[Stored items from a collection]
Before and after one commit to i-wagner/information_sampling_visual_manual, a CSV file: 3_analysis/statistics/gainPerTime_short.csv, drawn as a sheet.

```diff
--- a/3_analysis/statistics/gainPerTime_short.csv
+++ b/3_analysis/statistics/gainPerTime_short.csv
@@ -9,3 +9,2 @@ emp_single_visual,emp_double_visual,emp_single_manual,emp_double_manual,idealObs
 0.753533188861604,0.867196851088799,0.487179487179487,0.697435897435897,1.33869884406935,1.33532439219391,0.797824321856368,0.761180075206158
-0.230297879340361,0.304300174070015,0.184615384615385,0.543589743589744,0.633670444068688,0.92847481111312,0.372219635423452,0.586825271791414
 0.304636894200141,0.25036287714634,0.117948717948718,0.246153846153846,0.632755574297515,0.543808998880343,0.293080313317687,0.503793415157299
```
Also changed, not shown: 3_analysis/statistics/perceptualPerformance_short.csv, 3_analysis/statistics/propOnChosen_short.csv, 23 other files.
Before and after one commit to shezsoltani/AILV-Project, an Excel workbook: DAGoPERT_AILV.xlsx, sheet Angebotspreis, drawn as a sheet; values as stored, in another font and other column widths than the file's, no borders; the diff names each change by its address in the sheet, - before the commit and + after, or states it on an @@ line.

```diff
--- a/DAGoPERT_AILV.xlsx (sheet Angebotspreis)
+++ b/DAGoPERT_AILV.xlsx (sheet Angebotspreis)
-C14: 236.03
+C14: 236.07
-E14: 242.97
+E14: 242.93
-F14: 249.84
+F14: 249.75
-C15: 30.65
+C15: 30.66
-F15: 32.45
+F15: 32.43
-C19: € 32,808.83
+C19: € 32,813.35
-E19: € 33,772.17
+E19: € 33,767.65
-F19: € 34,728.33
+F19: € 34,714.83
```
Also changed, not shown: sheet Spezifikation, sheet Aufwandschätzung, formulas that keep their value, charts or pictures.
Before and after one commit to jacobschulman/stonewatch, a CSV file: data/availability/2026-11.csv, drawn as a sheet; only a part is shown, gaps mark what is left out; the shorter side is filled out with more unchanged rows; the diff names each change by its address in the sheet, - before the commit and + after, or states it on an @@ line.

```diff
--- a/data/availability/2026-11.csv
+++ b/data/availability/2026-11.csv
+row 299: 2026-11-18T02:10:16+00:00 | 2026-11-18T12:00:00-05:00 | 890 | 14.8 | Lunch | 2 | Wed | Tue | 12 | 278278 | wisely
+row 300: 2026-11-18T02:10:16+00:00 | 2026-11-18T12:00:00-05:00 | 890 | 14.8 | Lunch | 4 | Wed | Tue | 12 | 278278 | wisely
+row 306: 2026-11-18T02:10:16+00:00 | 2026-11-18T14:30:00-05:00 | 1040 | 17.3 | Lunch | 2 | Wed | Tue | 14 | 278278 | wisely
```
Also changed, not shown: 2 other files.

DESCRIPTION OF THE TASK
Copy every line of the records, leaving nothing out.

EXERCISE ANSWER
Before and after one commit to i-wagner/information_sampling_visual_manual, a CSV file: 3_analysis/statistics/gainPerTime_short.csv, drawn as a sheet.

```diff
--- a/3_analysis/statistics/gainPerTime_short.csv
+++ b/3_analysis/statistics/gainPerTime_short.csv
@@ -9,3 +9,2 @@ emp_single_visual,emp_double_visual,emp_single_manual,emp_double_manual,idealObs
 0.753533188861604,0.867196851088799,0.487179487179487,0.697435897435897,1.33869884406935,1.33532439219391,0.797824321856368,0.761180075206158
-0.230297879340361,0.304300174070015,0.184615384615385,0.543589743589744,0.633670444068688,0.92847481111312,0.372219635423452,0.586825271791414
 0.304636894200141,0.25036287714634,0.117948717948718,0.246153846153846,0.632755574297515,0.543808998880343,0.293080313317687,0.503793415157299
```
Also changed, not shown: 3_analysis/statistics/perceptualPerformance_short.csv, 3_analysis/statistics/propOnChosen_short.csv, 23 other files.
Before and after one commit to shezsoltani/AILV-Project, an Excel workbook: DAGoPERT_AILV.xlsx, sheet Angebotspreis, drawn as a sheet; values as stored, in another font and other column widths than the file's, no borders; the diff names each change by its address in the sheet, - before the commit and + after, or states it on an @@ line.

```diff
--- a/DAGoPERT_AILV.xlsx (sheet Angebotspreis)
+++ b/DAGoPERT_AILV.xlsx (sheet Angebotspreis)
-C14: 236.03
+C14: 236.07
-E14: 242.97
+E14: 242.93
-F14: 249.84
+F14: 249.75
-C15: 30.65
+C15: 30.66
-F15: 32.45
+F15: 32.43
-C19: € 32,808.83
+C19: € 32,813.35
-E19: € 33,772.17
+E19: € 33,767.65
-F19: € 34,728.33
+F19: € 34,714.83
```
Also changed, not shown: sheet Spezifikation, sheet Aufwandschätzung, formulas that keep their value, charts or pictures.
Before and after one commit to jacobschulman/stonewatch, a CSV file: data/availability/2026-11.csv, drawn as a sheet; only a part is shown, gaps mark what is left out; the shorter side is filled out with more unchanged rows; the diff names each change by its address in the sheet, - before the commit and + after, or states it on an @@ line.

```diff
--- a/data/availability/2026-11.csv
+++ b/data/availability/2026-11.csv
+row 299: 2026-11-18T02:10:16+00:00 | 2026-11-18T12:00:00-05:00 | 890 | 14.8 | Lunch | 2 | Wed | Tue | 12 | 278278 | wisely
+row 300: 2026-11-18T02:10:16+00:00 | 2026-11-18T12:00:00-05:00 | 890 | 14.8 | Lunch | 4 | Wed | Tue | 12 | 278278 | wisely
+row 306: 2026-11-18T02:10:16+00:00 | 2026-11-18T14:30:00-05:00 | 1040 | 17.3 | Lunch | 2 | Wed | Tue | 14 | 278278 | wisely
```
Also changed, not shown: 2 other files.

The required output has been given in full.